▶ **RECORDS PROVIDED**:
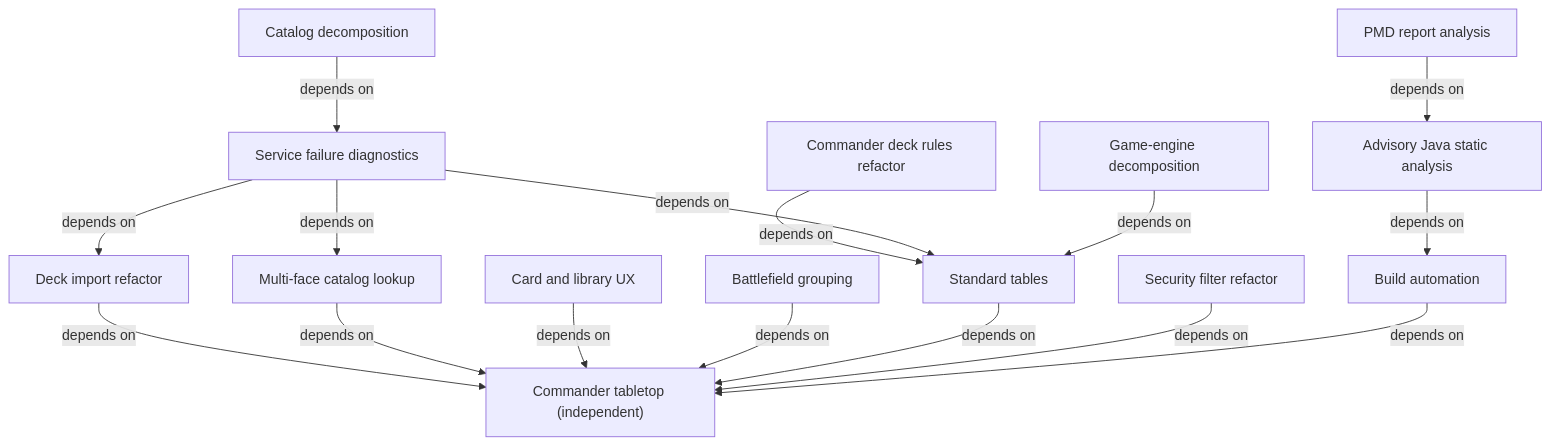
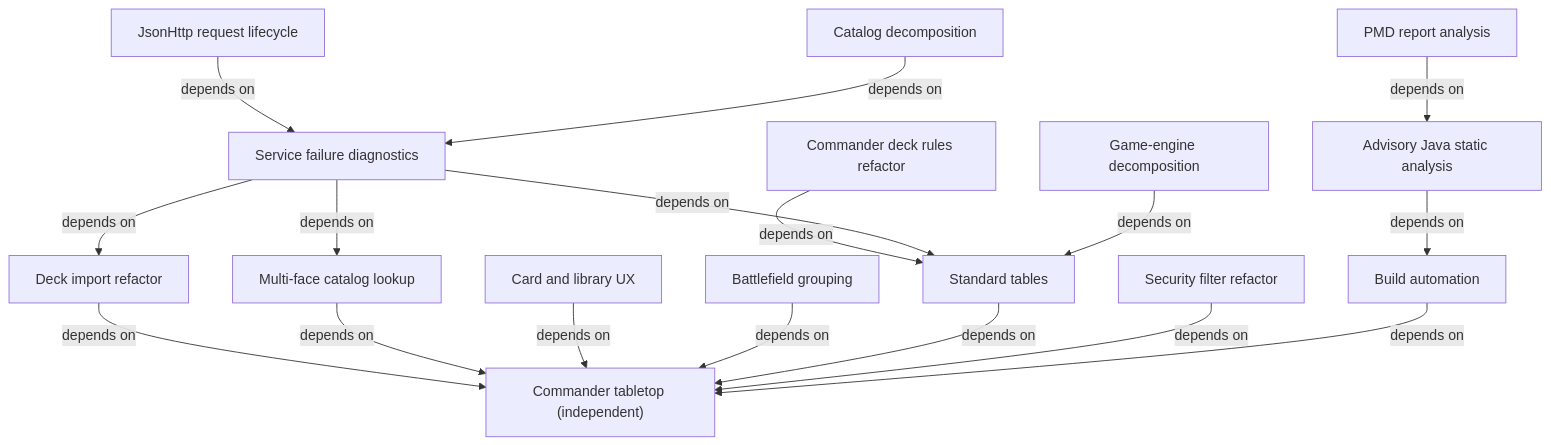
The diagram in spec/INDEX.md (gossagomez-new/mtgcmd), drawn with Mermaid before and after one commit. The commit also changed other lines of this file and 3 other files, not shown here.

Commit message:
refactor(catalog): clarify http lifecycle and isolate request locking

````diff
--- a/spec/INDEX.md
+++ b/spec/INDEX.md
@@ -24,32 +25,34 @@
 ```mermaid
 flowchart TD
     tabletop["Commander tabletop (independent)"]
     build["Build automation"]
     analysis["Advisory Java static analysis"]
     analysis -->|depends on| build
     pmdreview["PMD report analysis"]
     pmdreview -->|depends on| analysis
     imports["Deck import refactor"]
     imports -->|depends on| tabletop
     catalog["Multi-face catalog lookup"]
     catalog -->|depends on| tabletop
     ux["Card and library UX"]
     ux -->|depends on| tabletop
     grouping["Battlefield grouping"]
     grouping -->|depends on| tabletop
     standard["Standard tables"]
     standard -->|depends on| tabletop
     deckrules["Commander deck rules refactor"]
     deckrules -->|depends on| standard
     diagnostics["Service failure diagnostics"]
     diagnostics -->|depends on| imports
     diagnostics -->|depends on| catalog
     diagnostics -->|depends on| standard
+    transport["JsonHttp request lifecycle"]
+    transport -->|depends on| diagnostics
     decomposition["Catalog decomposition"]
     decomposition -->|depends on| diagnostics
     engine["Game-engine decomposition"]
     engine -->|depends on| standard
     security["Security filter refactor"]
     security -->|depends on| tabletop
     build -->|depends on| tabletop
 ```
````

▶ **TASK**: Whenever the word "diagnostics" shows up in a line of the entries, copy that line.

▶ **COMPLETED EXERCISE**:
     diagnostics["Service failure diagnostics"]
     diagnostics -->|depends on| imports
     diagnostics -->|depends on| catalog
     diagnostics -->|depends on| standard
+    transport -->|depends on| diagnostics
     decomposition -->|depends on| diagnostics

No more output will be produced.